BEGIN

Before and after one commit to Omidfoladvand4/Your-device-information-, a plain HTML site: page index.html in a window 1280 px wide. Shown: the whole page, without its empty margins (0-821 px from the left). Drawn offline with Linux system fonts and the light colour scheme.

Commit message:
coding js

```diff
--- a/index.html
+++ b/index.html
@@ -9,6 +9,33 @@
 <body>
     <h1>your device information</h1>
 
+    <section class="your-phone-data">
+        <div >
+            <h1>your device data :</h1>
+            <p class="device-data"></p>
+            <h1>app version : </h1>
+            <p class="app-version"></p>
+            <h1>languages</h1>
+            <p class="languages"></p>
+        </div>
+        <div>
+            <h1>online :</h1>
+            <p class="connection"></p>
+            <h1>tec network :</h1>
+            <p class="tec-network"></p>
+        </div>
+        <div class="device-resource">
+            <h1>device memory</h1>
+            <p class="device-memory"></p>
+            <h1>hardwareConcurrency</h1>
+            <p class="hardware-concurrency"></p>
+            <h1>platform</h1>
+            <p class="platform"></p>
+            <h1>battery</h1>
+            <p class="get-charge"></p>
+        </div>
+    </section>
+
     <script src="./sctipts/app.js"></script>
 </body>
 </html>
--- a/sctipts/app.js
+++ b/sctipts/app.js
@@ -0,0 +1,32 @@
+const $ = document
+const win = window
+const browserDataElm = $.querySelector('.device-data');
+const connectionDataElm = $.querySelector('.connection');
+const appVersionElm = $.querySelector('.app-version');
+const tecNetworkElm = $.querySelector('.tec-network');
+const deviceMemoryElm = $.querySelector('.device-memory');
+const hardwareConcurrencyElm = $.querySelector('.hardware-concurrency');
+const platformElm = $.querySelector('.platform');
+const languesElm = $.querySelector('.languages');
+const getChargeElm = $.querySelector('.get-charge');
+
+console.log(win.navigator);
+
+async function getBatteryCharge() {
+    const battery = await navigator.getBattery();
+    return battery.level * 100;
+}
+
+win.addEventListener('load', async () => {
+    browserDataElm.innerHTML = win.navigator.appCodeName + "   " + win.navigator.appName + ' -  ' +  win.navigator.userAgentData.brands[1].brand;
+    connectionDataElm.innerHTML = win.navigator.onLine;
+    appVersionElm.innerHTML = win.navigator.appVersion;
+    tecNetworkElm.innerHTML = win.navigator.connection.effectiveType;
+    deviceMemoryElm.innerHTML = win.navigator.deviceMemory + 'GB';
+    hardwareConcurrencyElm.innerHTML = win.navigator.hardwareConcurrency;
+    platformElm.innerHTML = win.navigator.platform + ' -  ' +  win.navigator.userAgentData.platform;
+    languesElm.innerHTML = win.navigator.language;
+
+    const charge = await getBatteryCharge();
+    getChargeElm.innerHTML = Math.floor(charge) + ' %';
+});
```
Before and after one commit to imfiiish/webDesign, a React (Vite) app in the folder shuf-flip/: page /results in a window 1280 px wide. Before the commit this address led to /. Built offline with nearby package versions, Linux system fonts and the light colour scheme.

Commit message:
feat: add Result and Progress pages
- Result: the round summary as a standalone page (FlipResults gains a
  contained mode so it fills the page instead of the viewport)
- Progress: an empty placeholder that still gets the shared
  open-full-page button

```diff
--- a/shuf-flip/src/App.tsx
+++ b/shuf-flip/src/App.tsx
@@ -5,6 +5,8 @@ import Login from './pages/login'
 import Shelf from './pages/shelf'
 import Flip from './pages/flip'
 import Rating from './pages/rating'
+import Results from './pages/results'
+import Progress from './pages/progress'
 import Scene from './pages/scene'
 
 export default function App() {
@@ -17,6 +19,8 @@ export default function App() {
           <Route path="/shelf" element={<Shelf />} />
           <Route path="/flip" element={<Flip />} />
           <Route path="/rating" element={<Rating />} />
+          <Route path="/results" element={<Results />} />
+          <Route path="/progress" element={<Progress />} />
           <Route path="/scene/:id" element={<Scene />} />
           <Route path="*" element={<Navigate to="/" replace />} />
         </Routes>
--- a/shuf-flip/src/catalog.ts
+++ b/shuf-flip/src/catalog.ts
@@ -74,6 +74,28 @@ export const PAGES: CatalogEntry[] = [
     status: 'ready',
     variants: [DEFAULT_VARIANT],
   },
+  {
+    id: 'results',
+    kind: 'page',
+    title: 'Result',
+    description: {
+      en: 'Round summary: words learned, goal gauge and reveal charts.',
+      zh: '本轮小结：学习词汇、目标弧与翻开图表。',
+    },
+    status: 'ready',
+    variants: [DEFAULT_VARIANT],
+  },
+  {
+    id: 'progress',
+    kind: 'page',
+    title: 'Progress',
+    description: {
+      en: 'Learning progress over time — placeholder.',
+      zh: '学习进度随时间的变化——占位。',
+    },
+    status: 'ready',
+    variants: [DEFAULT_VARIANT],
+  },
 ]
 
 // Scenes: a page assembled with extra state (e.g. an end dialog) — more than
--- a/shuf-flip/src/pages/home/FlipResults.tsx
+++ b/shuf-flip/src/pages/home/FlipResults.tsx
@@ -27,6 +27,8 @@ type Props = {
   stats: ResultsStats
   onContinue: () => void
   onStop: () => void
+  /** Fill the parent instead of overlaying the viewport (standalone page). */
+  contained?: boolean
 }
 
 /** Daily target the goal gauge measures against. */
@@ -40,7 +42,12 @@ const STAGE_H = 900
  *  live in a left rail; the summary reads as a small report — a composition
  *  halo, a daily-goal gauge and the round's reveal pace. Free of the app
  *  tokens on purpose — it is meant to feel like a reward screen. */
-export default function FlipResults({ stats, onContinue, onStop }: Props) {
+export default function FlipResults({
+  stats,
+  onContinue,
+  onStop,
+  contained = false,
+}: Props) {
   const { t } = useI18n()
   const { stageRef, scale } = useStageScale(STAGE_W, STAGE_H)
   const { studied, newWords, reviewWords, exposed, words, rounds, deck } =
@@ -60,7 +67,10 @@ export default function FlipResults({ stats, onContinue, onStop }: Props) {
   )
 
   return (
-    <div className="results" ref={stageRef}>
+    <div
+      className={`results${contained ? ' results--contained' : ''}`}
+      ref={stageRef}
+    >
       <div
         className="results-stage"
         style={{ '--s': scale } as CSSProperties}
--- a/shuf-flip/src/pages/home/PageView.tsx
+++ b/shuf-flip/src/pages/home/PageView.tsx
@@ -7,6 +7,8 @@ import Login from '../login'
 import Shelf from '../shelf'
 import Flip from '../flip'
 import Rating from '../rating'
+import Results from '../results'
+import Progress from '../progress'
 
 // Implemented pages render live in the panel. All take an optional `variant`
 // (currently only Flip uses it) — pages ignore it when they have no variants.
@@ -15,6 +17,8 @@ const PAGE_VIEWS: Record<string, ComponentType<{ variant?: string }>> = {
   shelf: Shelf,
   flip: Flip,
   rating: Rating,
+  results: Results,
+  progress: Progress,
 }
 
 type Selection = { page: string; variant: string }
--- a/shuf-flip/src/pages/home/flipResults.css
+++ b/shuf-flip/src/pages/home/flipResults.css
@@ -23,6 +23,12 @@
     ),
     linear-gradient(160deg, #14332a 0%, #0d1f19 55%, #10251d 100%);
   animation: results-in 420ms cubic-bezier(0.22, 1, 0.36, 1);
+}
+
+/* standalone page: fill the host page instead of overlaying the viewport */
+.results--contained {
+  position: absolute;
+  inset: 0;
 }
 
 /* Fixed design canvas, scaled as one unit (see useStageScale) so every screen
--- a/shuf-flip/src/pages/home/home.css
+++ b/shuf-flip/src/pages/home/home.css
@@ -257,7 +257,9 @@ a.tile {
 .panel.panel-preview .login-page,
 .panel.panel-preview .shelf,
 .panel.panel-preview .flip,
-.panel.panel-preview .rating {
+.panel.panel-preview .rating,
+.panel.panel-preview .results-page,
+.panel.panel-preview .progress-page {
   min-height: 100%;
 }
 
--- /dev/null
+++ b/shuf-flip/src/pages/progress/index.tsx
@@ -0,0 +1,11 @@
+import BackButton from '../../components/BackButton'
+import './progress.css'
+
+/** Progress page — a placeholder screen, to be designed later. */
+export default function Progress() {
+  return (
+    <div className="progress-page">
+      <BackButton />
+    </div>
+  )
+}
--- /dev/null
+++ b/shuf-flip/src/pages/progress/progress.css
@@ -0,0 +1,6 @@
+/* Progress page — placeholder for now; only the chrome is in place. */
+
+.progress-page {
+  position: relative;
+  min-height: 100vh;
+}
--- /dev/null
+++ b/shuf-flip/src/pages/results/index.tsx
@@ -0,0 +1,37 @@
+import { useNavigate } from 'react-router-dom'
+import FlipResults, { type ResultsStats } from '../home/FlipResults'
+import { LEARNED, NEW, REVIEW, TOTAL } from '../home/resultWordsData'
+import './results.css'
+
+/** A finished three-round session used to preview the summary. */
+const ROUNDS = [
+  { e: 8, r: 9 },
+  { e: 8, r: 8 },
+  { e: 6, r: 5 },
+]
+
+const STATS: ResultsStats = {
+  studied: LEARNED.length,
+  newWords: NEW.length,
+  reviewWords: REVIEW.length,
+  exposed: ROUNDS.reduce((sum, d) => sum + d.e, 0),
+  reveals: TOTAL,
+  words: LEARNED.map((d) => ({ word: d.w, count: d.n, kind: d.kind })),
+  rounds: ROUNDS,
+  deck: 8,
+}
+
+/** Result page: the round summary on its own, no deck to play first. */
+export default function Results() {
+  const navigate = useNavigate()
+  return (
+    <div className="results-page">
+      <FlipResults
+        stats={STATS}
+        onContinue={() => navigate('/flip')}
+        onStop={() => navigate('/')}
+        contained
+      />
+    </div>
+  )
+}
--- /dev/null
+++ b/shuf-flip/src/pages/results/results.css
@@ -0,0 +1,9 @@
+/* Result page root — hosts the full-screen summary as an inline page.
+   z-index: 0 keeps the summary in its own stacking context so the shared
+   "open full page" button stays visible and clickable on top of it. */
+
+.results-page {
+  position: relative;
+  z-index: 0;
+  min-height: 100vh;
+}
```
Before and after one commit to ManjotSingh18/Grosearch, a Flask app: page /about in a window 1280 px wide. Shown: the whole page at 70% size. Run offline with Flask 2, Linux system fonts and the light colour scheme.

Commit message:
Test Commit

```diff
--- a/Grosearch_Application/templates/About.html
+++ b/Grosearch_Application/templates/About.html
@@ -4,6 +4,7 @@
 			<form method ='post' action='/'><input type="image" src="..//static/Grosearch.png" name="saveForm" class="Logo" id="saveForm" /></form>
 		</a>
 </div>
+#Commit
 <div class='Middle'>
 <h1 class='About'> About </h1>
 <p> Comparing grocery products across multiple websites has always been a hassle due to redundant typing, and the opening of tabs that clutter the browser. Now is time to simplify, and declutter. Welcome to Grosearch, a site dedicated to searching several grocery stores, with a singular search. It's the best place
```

END

#### [ACTIVITY]
Check each line of the listing for "preview". Show those that have it.

#### [WRITTEN REPLY]
 .panel.panel-preview .login-page,
 .panel.panel-preview .shelf,
 .panel.panel-preview .flip,
-.panel.panel-preview .rating {
+.panel.panel-preview .rating,
+.panel.panel-preview .results-page,
+.panel.panel-preview .progress-page {
+/** A finished three-round session used to preview the summary. */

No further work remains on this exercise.